Choosing a major right away isn’t always the only path to a specific career, and it’s perfectly acceptable to change majors along the way. Undergraduates often think that to become a marketer, they must major in marketing. In reality, there’s no single straight path to a career. Many firms, including Morgan Stanley, are agnostic when it comes to a candidate’s major; instead, we look for the right skills and qualifications, and whether the candidate is excited about cultivating a new skill set.
As an undergrad, you learn the basics: How to solve problems creatively, how to research and think critically, how to work and socialize with peers, and how to interact with your professors, advisors, and administrators. Employers consider all of these factors when evaluating what a candidate can bring to a workplace environment and culture—not just the technical skills needed for a specific job.
You might want to think twice about graduating with a one-sided skill set. If you’re someone who really enjoys math and science, force yourself to take a creative writing class. If you’re in the humanities, take a math course. Aside from your major’s required classes, your transcript should reflect a well-rounded, interdisciplinary breadth of knowledge. Being flexible about your course selection could also introduce you to a new, compelling field that you‘d never have considered otherwise. Also, make it a priority to attend career events on and off campus, and explore professions and companies that haven’t always been on your list.
If you’re passionate about it, then learn it, even if it isn’t related to your major.
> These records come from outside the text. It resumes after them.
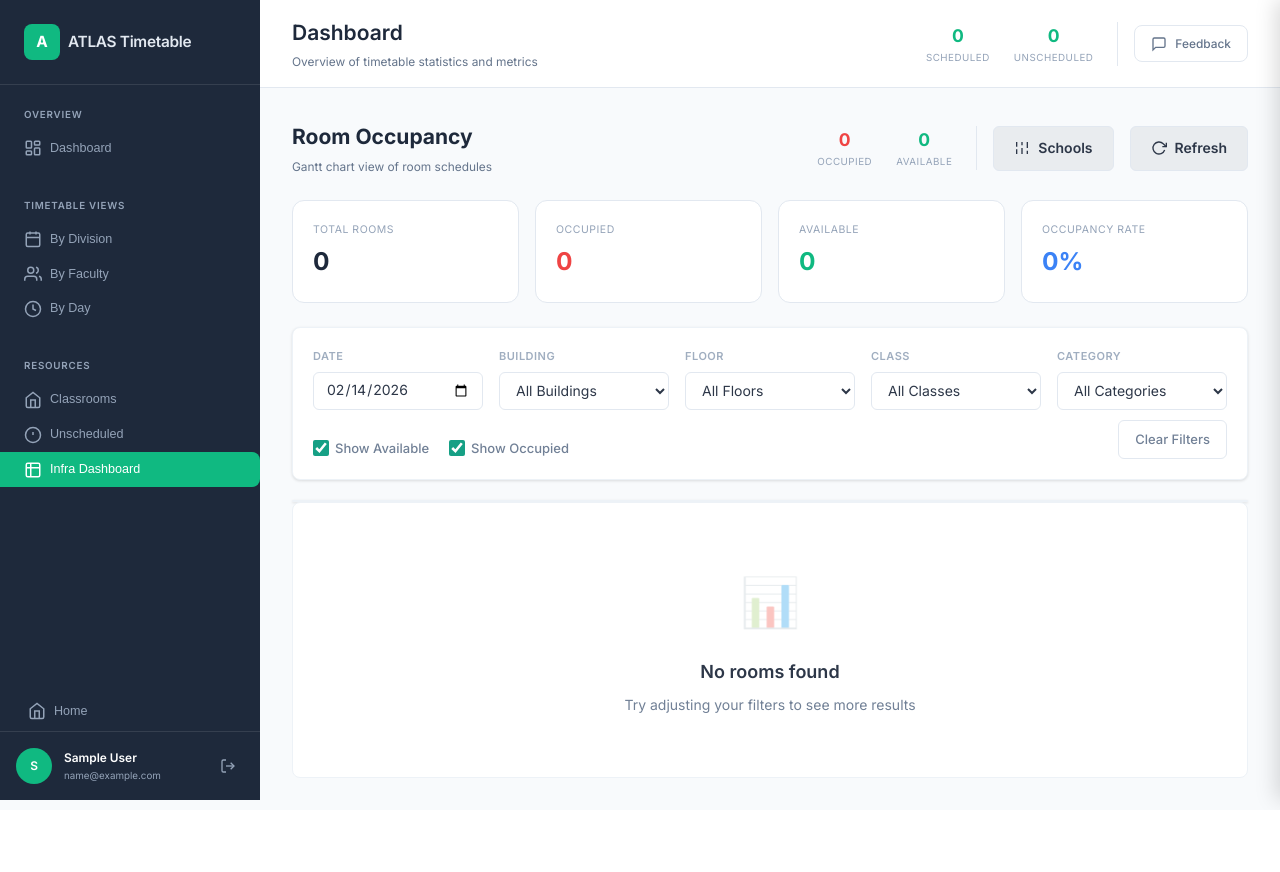
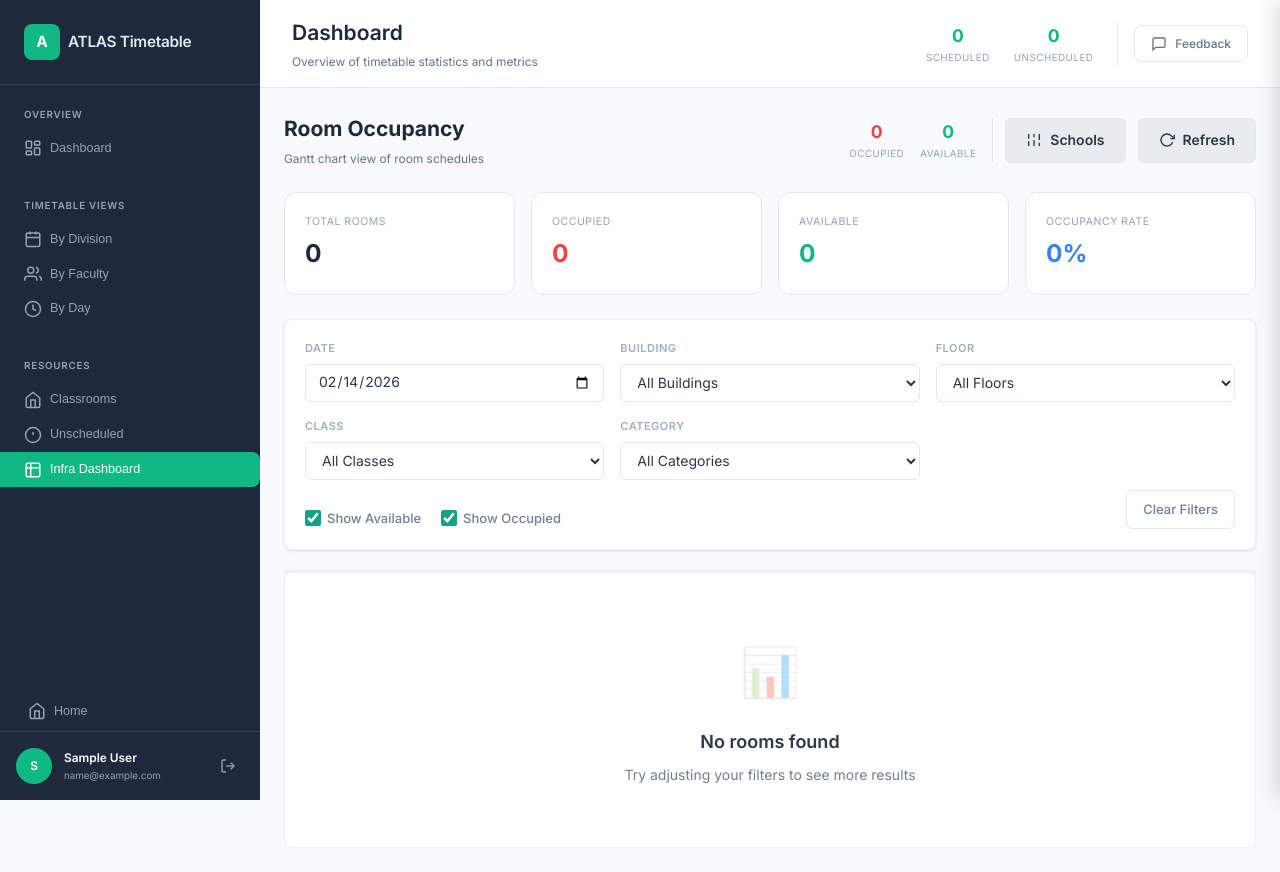
Before and after one commit to atlasskilltech/schedule-timetable, a Node server app: page /infra/rooms in a window 1280 px wide. Before the commit the page ends 807 px from the top, so only its background shows below. Run offline with Node 20, Linux system fonts and the light colour scheme; the visitor is signed in with stand-in values (Sample User, id 1); data that the repository does not hold is empty; some libraries are stand-ins or nearby versions.

Commit message:
Fix layout overflow at 1366px viewport width
- Add overflow-x: hidden to main content wrapper to prevent page-level horizontal scroll
- Reduce Gantt room column from 220px to 180px to fit within available space
- Remove forced min-width: 900px on timeline (let it flex naturally)
- Reduce content padding from 32px to 24px for more usable space
- Make header buttons row wrap with flex-wrap and tighter gaps
- Add responsive filter grid breakpoint at 1400px (3 columns)
- Add white-space: nowrap on buttons to prevent text truncation

https://claude.ai/code/session_013hghuxsMqx3TD4C4gY9vJe

```diff
--- a/public/css/main.css
+++ b/public/css/main.css
@@ -1102,6 +1102,23 @@ body {
   color: #e2e8f0;
 }
 
+/* ─── Infra Filter Grid ──────────────────────────────────── */
+.infra-filter-grid {
+  grid-template-columns: repeat(5, 1fr);
+}
+
+@media (max-width: 1400px) {
+  .infra-filter-grid {
+    grid-template-columns: repeat(3, 1fr);
+  }
+}
+
+@media (max-width: 768px) {
+  .infra-filter-grid {
+    grid-template-columns: 1fr 1fr;
+  }
+}
+
 /* ─── Filter Toggles Row ─────────────────────────────────── */
 .filter-toggles {
   display: flex;
--- a/views/infra-dashboard.ejs
+++ b/views/infra-dashboard.ejs
@@ -44,15 +44,15 @@
   </div>
 </aside>
 
-<div class="p-[32px]">
+<div class="p-[24px]">
   <!-- Header with stats -->
-  <div class="flex justify-between items-center mb-[24px]">
+  <div class="flex flex-wrap justify-between items-center gap-[12px] mb-[24px]">
     <div>
       <h2 class="text-[1.5rem] font-[700] text-[#1e293b] mb-[2px]">Room Occupancy</h2>
       <p class="text-[0.85rem] text-[#64748b]">Gantt chart view of room schedules</p>
     </div>
-    <div class="flex items-center gap-[16px]">
-      <div class="flex gap-[24px] pr-[24px] border-r border-[#e2e8f0]">
+    <div class="flex items-center gap-[12px] flex-shrink-0">
+      <div class="flex gap-[16px] pr-[16px] border-r border-[#e2e8f0]">
         <div class="text-center">
           <div class="text-[1.25rem] font-[700] text-[#ef4444]" id="headerOccupied">0</div>
           <div class="text-[0.7rem] text-[#94a3b8] uppercase tracking-[0.05em]">Occupied</div>
@@ -62,7 +62,7 @@
           <div class="text-[0.7rem] text-[#94a3b8] uppercase tracking-[0.05em]">Available</div>
         </div>
       </div>
-      <button id="sidebarToggle" class="btn btn-secondary" style="font-family: var(--font-main); text-decoration: none;">
+      <button id="sidebarToggle" class="btn btn-secondary" style="font-family: var(--font-main); text-decoration: none; white-space: nowrap;">
         <svg viewBox="0 0 24 24" fill="none" stroke="currentColor" stroke-width="2" width="16" height="16">
           <line x1="4" y1="21" x2="4" y2="14"></line>
           <line x1="4" y1="10" x2="4" y2="3"></line>
@@ -73,7 +73,7 @@
         </svg>
         Schools
       </button>
-      <a href="#" id="refreshBtn" class="btn btn-secondary" style="font-family: var(--font-main);">
+      <a href="#" id="refreshBtn" class="btn btn-secondary" style="font-family: var(--font-main); white-space: nowrap;">
         <svg viewBox="0 0 24 24" fill="none" stroke="currentColor" stroke-width="2" width="16" height="16">
           <polyline points="23 4 23 10 17 10"></polyline>
           <path d="M20.49 15a9 9 0 1 1-2.12-9.36L23 10"></path>
@@ -105,7 +105,7 @@
 
   <!-- Filters -->
   <div class="filters-container">
-    <div class="filter-grid" style="grid-template-columns: repeat(5, 1fr);">
+    <div class="filter-grid infra-filter-grid">
       <div class="filter-item">
         <label>DATE</label>
         <input type="date" id="dateFilter" class="filter-input">
--- a/views/partials/header.ejs
+++ b/views/partials/header.ejs
@@ -160,7 +160,7 @@
 
     </aside>
 
-    <div class="flex-1 ml-[260px] min-h-screen">
+    <div class="flex-1 ml-[260px] min-h-screen overflow-x-hidden">
 
       <header class="bg-[#ffffff] border-b border-[#e2e8f0]
             py-[16px] px-[32px]
```
Also changed, not shown: other parts of public/css/main.css (+13 -13 lines).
You’re much more likely to excel in a subject if it’s something you enjoy. Highly motivated and enthusiastic students are more memorable to professors and peers—therefore, more likely to gain leadership positions. Also, while a good salary is important to keep in mind, it shouldn’t be your top priority. As many career veterans will attest, professional fulfillment over the course of an average 30-year work life is often its own reward.
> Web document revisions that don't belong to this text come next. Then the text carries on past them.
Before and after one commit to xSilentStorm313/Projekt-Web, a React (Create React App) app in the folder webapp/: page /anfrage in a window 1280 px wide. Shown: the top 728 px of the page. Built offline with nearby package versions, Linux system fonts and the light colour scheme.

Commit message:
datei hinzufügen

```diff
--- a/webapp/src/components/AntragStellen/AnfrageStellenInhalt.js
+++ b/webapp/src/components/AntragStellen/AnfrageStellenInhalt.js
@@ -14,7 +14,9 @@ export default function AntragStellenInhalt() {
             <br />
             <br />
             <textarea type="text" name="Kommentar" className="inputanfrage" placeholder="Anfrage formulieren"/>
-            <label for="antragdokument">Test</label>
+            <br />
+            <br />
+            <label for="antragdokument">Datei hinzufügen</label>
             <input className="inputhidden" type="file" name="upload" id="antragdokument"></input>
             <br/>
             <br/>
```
Try and build as many different social and professional networks as possible. The more people you know, the greater your chances of finding the job that fits you best. You don’t have to be on a sports team—it can be any club or activity where you can expand your connections and learn how to network. One place to start is your college or university network. Go to alumni functions that are open to students and speak with graduates about how they developed their careers, and whether they are open to mentoring undergraduates. These events are exceptionally useful resources, especially when it comes to potential internships.